== Data for this task ==
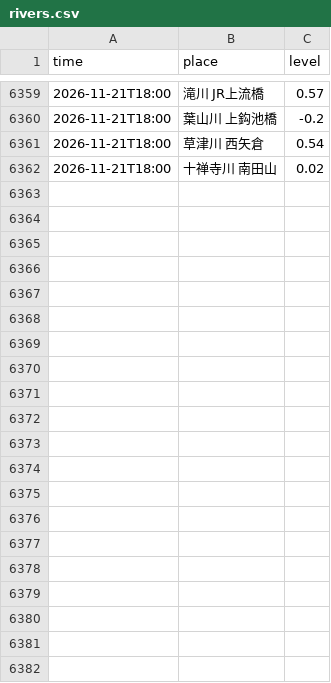
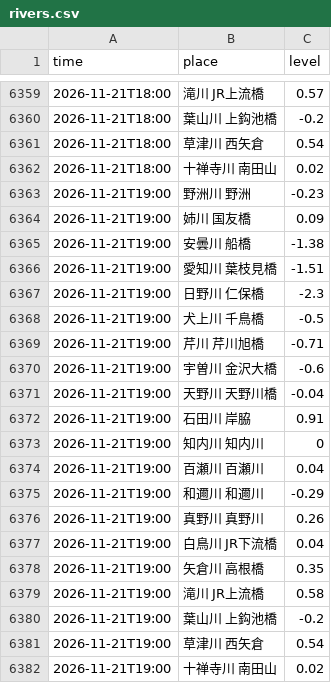
Before and after one commit to biwafishing/biwako-opendata, a CSV file: data/rivers.csv, drawn as a sheet; only a part is shown, gaps mark what is left out; the diff names each change by its address in the sheet, - before the commit and + after, or states it on an @@ line.

```diff
--- a/data/rivers.csv
+++ b/data/rivers.csv
+row 6363: 2026-11-21T19:00 | 野洲川 野洲 | -0.23
+row 6364: 2026-11-21T19:00 | 姉川 国友橋 | 0.09
+row 6365: 2026-11-21T19:00 | 安曇川 船橋 | -1.38
+row 6366: 2026-11-21T19:00 | 愛知川 葉枝見橋 | -1.51
+row 6367: 2026-11-21T19:00 | 日野川 仁保橋 | -2.3
+row 6368: 2026-11-21T19:00 | 犬上川 千鳥橋 | -0.5
+row 6369: 2026-11-21T19:00 | 芹川 芹川旭橋 | -0.71
+row 6370: 2026-11-21T19:00 | 宇曽川 金沢大橋 | -0.6
+row 6371: 2026-11-21T19:00 | 天野川 天野川橋 | -0.04
+row 6372: 2026-11-21T19:00 | 石田川 岸脇 | 0.91
+row 6373: 2026-11-21T19:00 | 知内川 知内川 | 0
+row 6374: 2026-11-21T19:00 | 百瀬川 百瀬川 | 0.04
+row 6375: 2026-11-21T19:00 | 和邇川 和邇川 | -0.29
+row 6376: 2026-11-21T19:00 | 真野川 真野川 | 0.26
+row 6377: 2026-11-21T19:00 | 白鳥川 JR下流橋 | 0.04
+row 6378: 2026-11-21T19:00 | 矢倉川 高根橋 | 0.35
+row 6379: 2026-11-21T19:00 | 滝川 JR上流橋 | 0.58
+row 6380: 2026-11-21T19:00 | 葉山川 上鈎池橋 | -0.2
+row 6381: 2026-11-21T19:00 | 草津川 西矢倉 | 0.54
+row 6382: 2026-11-21T19:00 | 十禅寺川 南田山 | 0.02
```
Also changed, not shown: data/observations.csv, 5 other files.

== Exercise requirements ==
Repeat the records above word for word, apart from the pictures.

== Answer for this exercise ==
Before and after one commit to biwafishing/biwako-opendata, a CSV file: data/rivers.csv, drawn as a sheet; only a part is shown, gaps mark what is left out; the diff names each change by its address in the sheet, - before the commit and + after, or states it on an @@ line.

```diff
--- a/data/rivers.csv
+++ b/data/rivers.csv
+row 6363: 2026-11-21T19:00 | 野洲川 野洲 | -0.23
+row 6364: 2026-11-21T19:00 | 姉川 国友橋 | 0.09
+row 6365: 2026-11-21T19:00 | 安曇川 船橋 | -1.38
+row 6366: 2026-11-21T19:00 | 愛知川 葉枝見橋 | -1.51
+row 6367: 2026-11-21T19:00 | 日野川 仁保橋 | -2.3
+row 6368: 2026-11-21T19:00 | 犬上川 千鳥橋 | -0.5
+row 6369: 2026-11-21T19:00 | 芹川 芹川旭橋 | -0.71
+row 6370: 2026-11-21T19:00 | 宇曽川 金沢大橋 | -0.6
+row 6371: 2026-11-21T19:00 | 天野川 天野川橋 | -0.04
+row 6372: 2026-11-21T19:00 | 石田川 岸脇 | 0.91
+row 6373: 2026-11-21T19:00 | 知内川 知内川 | 0
+row 6374: 2026-11-21T19:00 | 百瀬川 百瀬川 | 0.04
+row 6375: 2026-11-21T19:00 | 和邇川 和邇川 | -0.29
+row 6376: 2026-11-21T19:00 | 真野川 真野川 | 0.26
+row 6377: 2026-11-21T19:00 | 白鳥川 JR下流橋 | 0.04
+row 6378: 2026-11-21T19:00 | 矢倉川 高根橋 | 0.35
+row 6379: 2026-11-21T19:00 | 滝川 JR上流橋 | 0.58
+row 6380: 2026-11-21T19:00 | 葉山川 上鈎池橋 | -0.2
+row 6381: 2026-11-21T19:00 | 草津川 西矢倉 | 0.54
+row 6382: 2026-11-21T19:00 | 十禅寺川 南田山 | 0.02
```
Also changed, not shown: data/observations.csv, 5 other files.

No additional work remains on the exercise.